A group of students and professors in Texas have turned to computer aided design and 3D modeling to help preserve one of the most famous historical sites in the Lone Star State.
According to the Houston Chronicle, the team will be recreating digital versions of the Alamo, with the aim being to use the 3D models to keep tabs on preservation efforts and potential maintenance issues at the site. Funded by the Ewing Halsell Foundation, the project is being led by academics from Texas A&M University, with the University of Texas providing additional support from its sites at San Antonio and Austin.
"This project is providing valuable pieces of the Alamo's history that are known and newly discovered," said Pam Rosser, head of conservation at the site. "This is an exciting preservation time at the Alamo."

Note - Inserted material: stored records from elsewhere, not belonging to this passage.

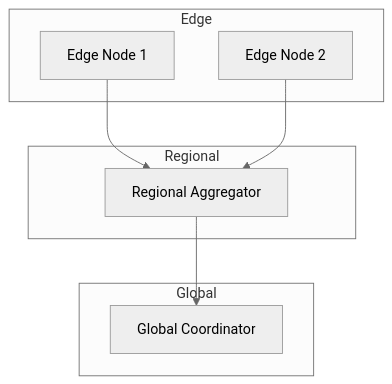
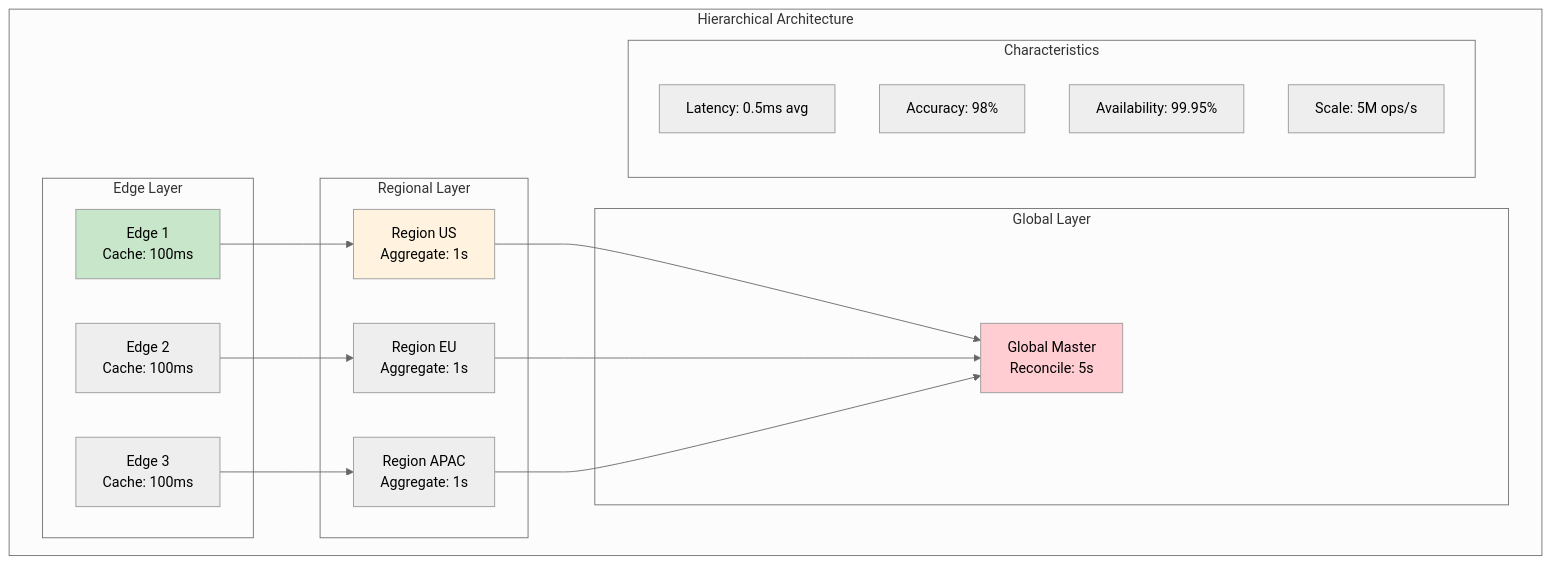
Diagram 19 of 31 in docs/architects-handbook/case-studies/monitoring-observability/rate-limiter.md (deepaucksharma/DStudio), drawn with Mermaid (neutral theme) before and after one commit. The commit also changed other lines of this file and 257 other files, not shown here.

First line of the commit message:
feat: enhance case studies with comprehensive visual diagrams

````diff
--- a/docs/architects-handbook/case-studies/monitoring-observability/rate-limiter.md
+++ b/docs/architects-handbook/case-studies/monitoring-observability/rate-limiter.md
@@ -638,18 +973,39 @@
 ```mermaid
 graph TB
-    subgraph "Edge"
-        E1[Edge Node 1]
-        E2[Edge Node 2]
+    subgraph "Hierarchical Architecture"
+        subgraph "Edge Layer"
+            E1[Edge 1<br/>Cache: 100ms]
+            E2[Edge 2<br/>Cache: 100ms]
+            E3[Edge 3<br/>Cache: 100ms]
+        end
+        
+        subgraph "Regional Layer"
+            R1[Region US<br/>Aggregate: 1s]
+            R2[Region EU<br/>Aggregate: 1s]
+            R3[Region APAC<br/>Aggregate: 1s]
+        end
+        
+        subgraph "Global Layer"
+            G[Global Master<br/>Reconcile: 5s]
+        end
+        
+        subgraph "Characteristics"
+            LAT4[Latency: 0.5ms avg]
+            ACC3[Accuracy: 98%]
+            AVL3[Availability: 99.95%]
+            SCL3[Scale: 5M ops/s]
+        end
     end
     
-    subgraph "Regional"
-        R1[Regional Aggregator]
-    end
+    E1 --> R1
+    E2 --> R2
+    E3 --> R3
     
-    subgraph "Global"
-        G[Global Coordinator]
-    end
+    R1 --> G
+    R2 --> G
+    R3 --> G
     
-    E1 & E2 --> R1
-    R1 --> G
+    style E1 fill:#c8e6c9
+    style R1 fill:#fff3e0
+    style G fill:#ffcdd2
 ```
````
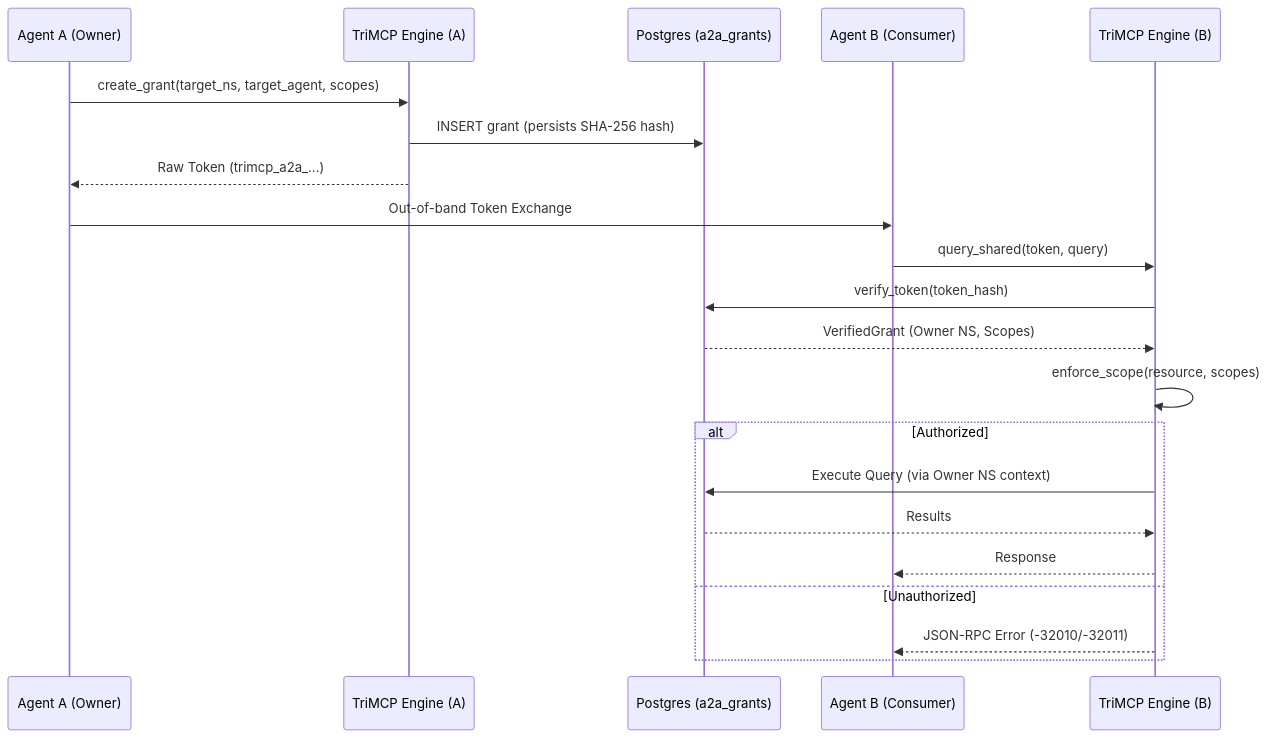
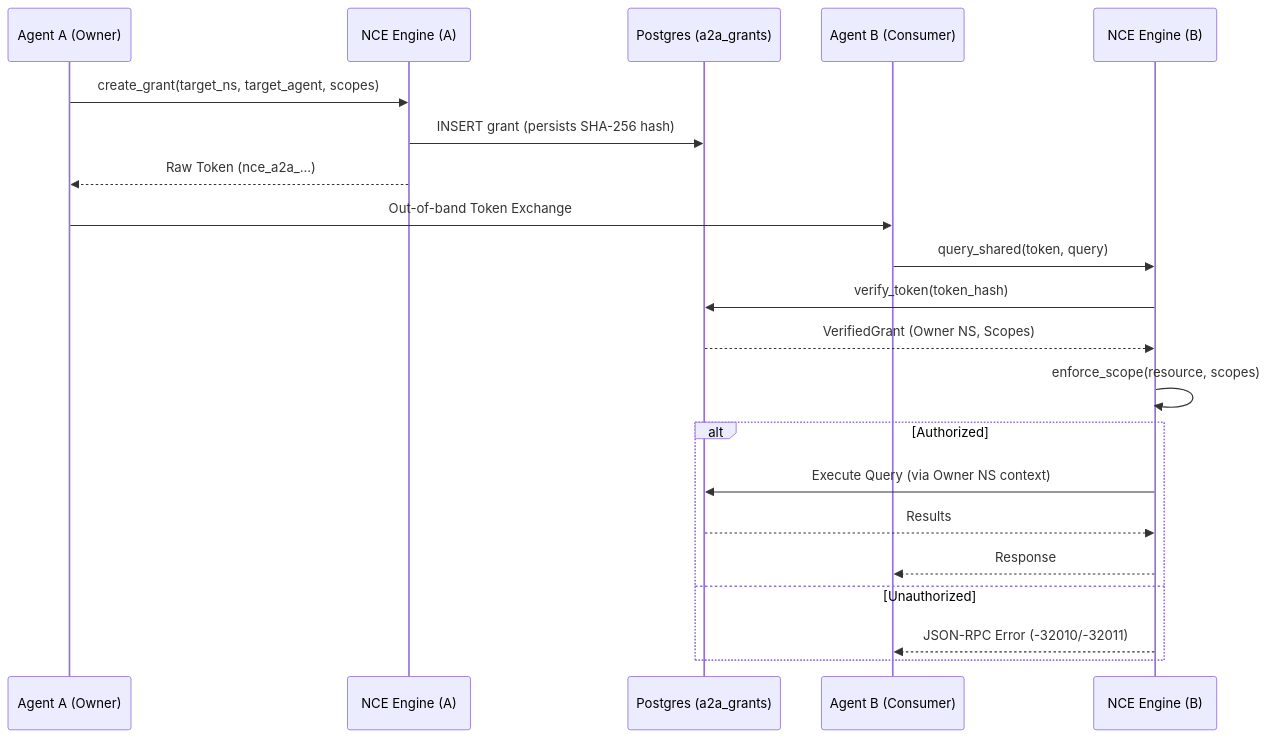
Before and after one commit to sindrehaugen/TriMCP: the diagram in docs/a2a.md, drawn with Mermaid. The commit also changed other lines of this file and 498 other files, not shown here.

First line of the commit message:
Rebrand TriMCP → NCE (Neuro-Cognitive Engine) Phase 1

````diff
--- a/docs/a2a.md
+++ b/docs/a2a.md
@@ -11,27 +11,27 @@
 ```mermaid
 sequenceDiagram
     participant AgentA as Agent A (Owner)
-    participant EngineA as TriMCP Engine (A)
+    participant EngineA as NCE Engine (A)
     participant DB as Postgres (a2a_grants)
     participant AgentB as Agent B (Consumer)
-    participant EngineB as TriMCP Engine (B)
+    participant EngineB as NCE Engine (B)
 
     AgentA->>EngineA: create_grant(target_ns, target_agent, scopes)
     EngineA->>DB: INSERT grant (persists SHA-256 hash)
-    EngineA-->>AgentA: Raw Token (trimcp_a2a_...)
+    EngineA-->>AgentA: Raw Token (nce_a2a_...)
     AgentA->>AgentB: Out-of-band Token Exchange
     
     AgentB->>EngineB: query_shared(token, query)
     EngineB->>DB: verify_token(token_hash)
     DB-->>EngineB: VerifiedGrant (Owner NS, Scopes)
     
     EngineB->>EngineB: enforce_scope(resource, scopes)
     
     alt Authorized
         EngineB->>DB: Execute Query (via Owner NS context)
         DB-->>EngineB: Results
         EngineB-->>AgentB: Response
     else Unauthorized
         EngineB-->>AgentB: JSON-RPC Error (-32010/-32011)
     end
 ```
````
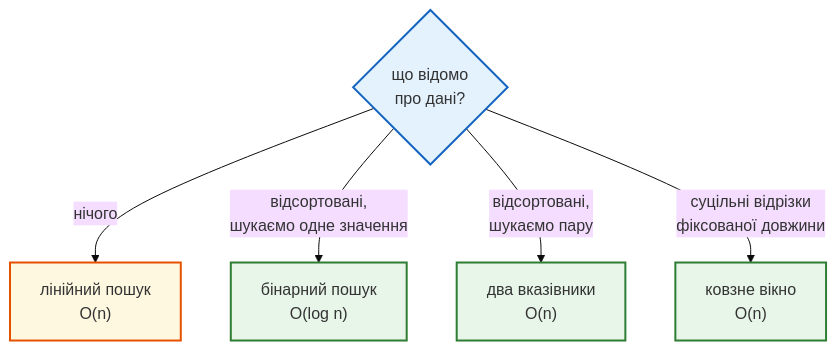
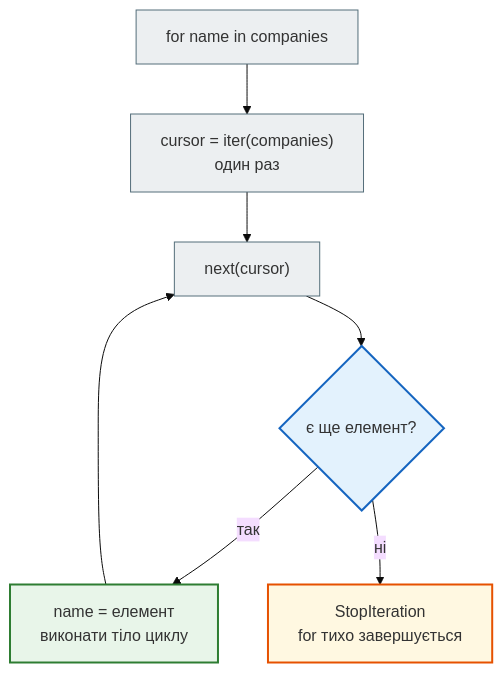
One commit to AlinaRadchenko/PY-Course-Victor-Nikoriak-22-09-2026 changed the first of 3 diagrams in docs/modules/m1/lesson_11.md. Above: the diagram before and after it, drawn with Mermaid (base theme). The commit also changed other lines of this file and 1846 other files, not shown here.

````diff
--- a/docs/modules/m1/lesson_11.md
+++ b/docs/modules/m1/lesson_11.md
@@ -37,17 +83,20 @@
 ```mermaid
 flowchart TD
     classDef step     fill:#eceff1,stroke:#546e7a,stroke-width:1px;
     classDef decision fill:#e3f2fd,stroke:#1565c0,stroke-width:2px;
     classDef success  fill:#e8f5e9,stroke:#2e7d32,stroke-width:2px;
     classDef error    fill:#ffebee,stroke:#c62828,stroke-width:3px;
     classDef warning  fill:#fff8e1,stroke:#e65100,stroke-width:2px;
 
-    Q{"що відомо<br>про дані?"} -- нічого --> L["лінійний пошук<br>O(n)"]
-    Q -- відсортовані,<br>шукаємо одне значення --> B["бінарний пошук<br>O(log n)"]
-    Q -- відсортовані,<br>шукаємо пару --> T["два вказівники<br>O(n)"]
-    Q -- суцільні відрізки<br>фіксованої довжини --> W["ковзне вікно<br>O(n)"]
+    A["for name in companies"] --> B["cursor = iter(companies)<br>один раз"]
+    B --> C["next(cursor)"]
+    C --> D{"є ще елемент?"}
+    D -- так --> E["name = елемент<br>виконати тіло циклу"]
+    E --> C
+    D -- ні --> F["StopIteration<br>for тихо завершується"]
 
-    class Q decision
-    class L warning
-    class B,T,W success
+    class A,B,C step
+    class D decision
+    class E success
+    class F warning
 ```
````
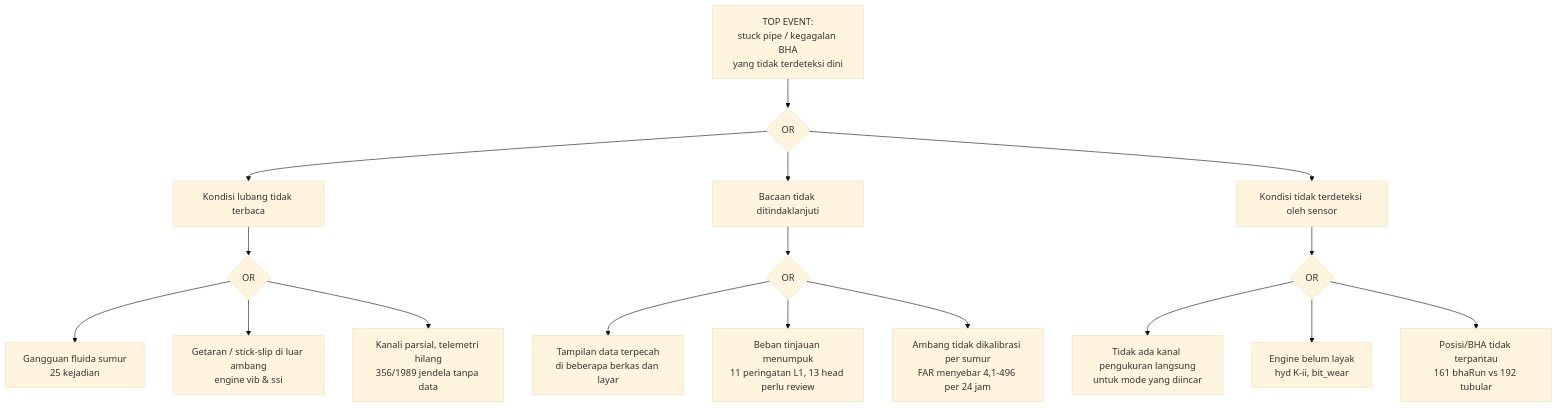
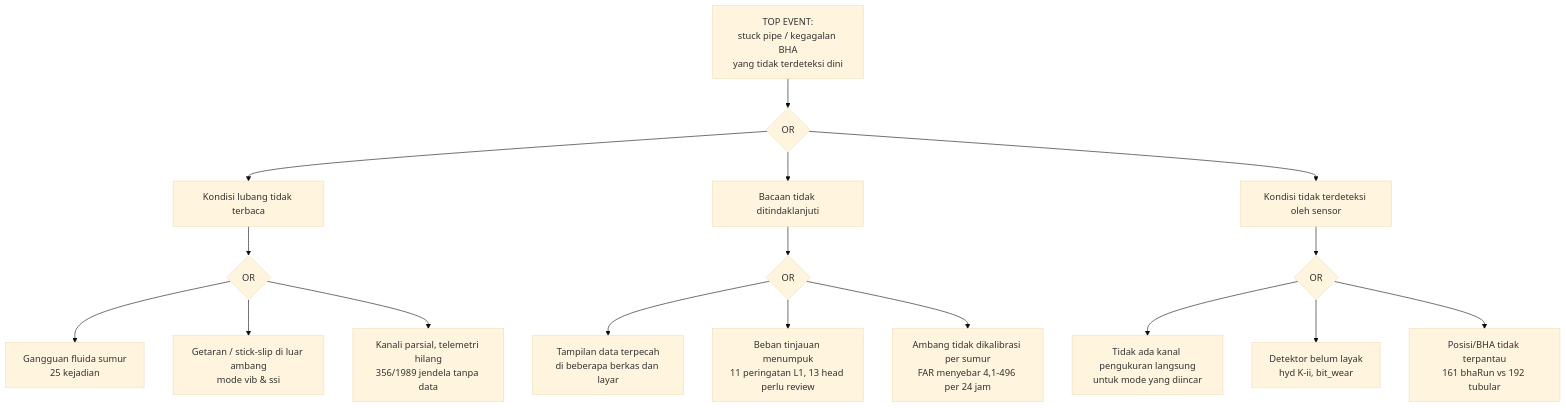
Before and after one commit to neonti28/ppt1-capstone-proposal: the fifth of 5 diagrams in docs/PPT1_BAB2.md, drawn with Mermaid (base theme). The commit also changed other lines of this file and 932 other files, not shown here.

````diff
--- a/docs/PPT1_BAB2.md
+++ b/docs/PPT1_BAB2.md
@@ -229,23 +229,23 @@
 ```mermaid
 flowchart TD
   T["TOP EVENT:<br/>stuck pipe / kegagalan BHA<br/>yang tidak terdeteksi dini"]
   T --> OR1{"OR"}
   OR1 --> A1["Kondisi lubang tidak terbaca"]
   OR1 --> A2["Bacaan tidak ditindaklanjuti"]
   OR1 --> A3["Kondisi tidak terdeteksi oleh sensor"]
 
   A1 --> OR2{"OR"}
   OR2 --> B1["Gangguan fluida sumur<br/>25 kejadian"]
-  OR2 --> B2["Getaran / stick-slip di luar ambang<br/>engine vib & ssi"]
+  OR2 --> B2["Getaran / stick-slip di luar ambang<br/>mode vib & ssi"]
   OR2 --> B3["Kanali parsial, telemetri hilang<br/>356/1989 jendela tanpa data"]
 
   A2 --> OR3{"OR"}
   OR3 --> C1["Tampilan data terpecah<br/>di beberapa berkas dan layar"]
   OR3 --> C2["Beban tinjauan menumpuk<br/>11 peringatan L1, 13 head perlu review"]
   OR3 --> C3["Ambang tidak dikalibrasi per sumur<br/>FAR menyebar 4,1-496 per 24 jam"]
 
   A3 --> OR4{"OR"}
   OR4 --> D1["Tidak ada kanal pengukuran langsung<br/>untuk mode yang diincar"]
-  OR4 --> D2["Engine belum layak<br/>hyd K-ii, bit_wear"]
+  OR4 --> D2["Detektor belum layak<br/>hyd K-ii, bit_wear"]
   OR4 --> D3["Posisi/BHA tidak terpantau<br/>161 bhaRun vs 192 tubular"]
 ```
````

Over the years, it has suffered from rainwater erosion and deterioration caused by the hot and cold nature of the Texas weather. The Alamo is arguably one of the most famous buildings in U.S. history, and the team will be using design validation techniques and simulation software to recreate the heritage site as it would have looked during the heat of battle in 1836.
While local historians will be providing the majority of the relevant data, the team will be relying on scanned information from the Historic American Buildings Society, which created detailed drawings of the site in 1961, according to The Glen Rose Reporter. They will also take full advantage of photographs and other forms of recorded visual information to ensure that the 3D versions are as accurate as possible.
"This kind of groundbreaking preservation project at the Alamo is long overdue," said Jerry Patterson, commissioner of the Texas General Land Office, which is affiliated with the project. "The data gained will be vital to ensuring the Alamo remains an icon of Texas history and personal freedom for future generations."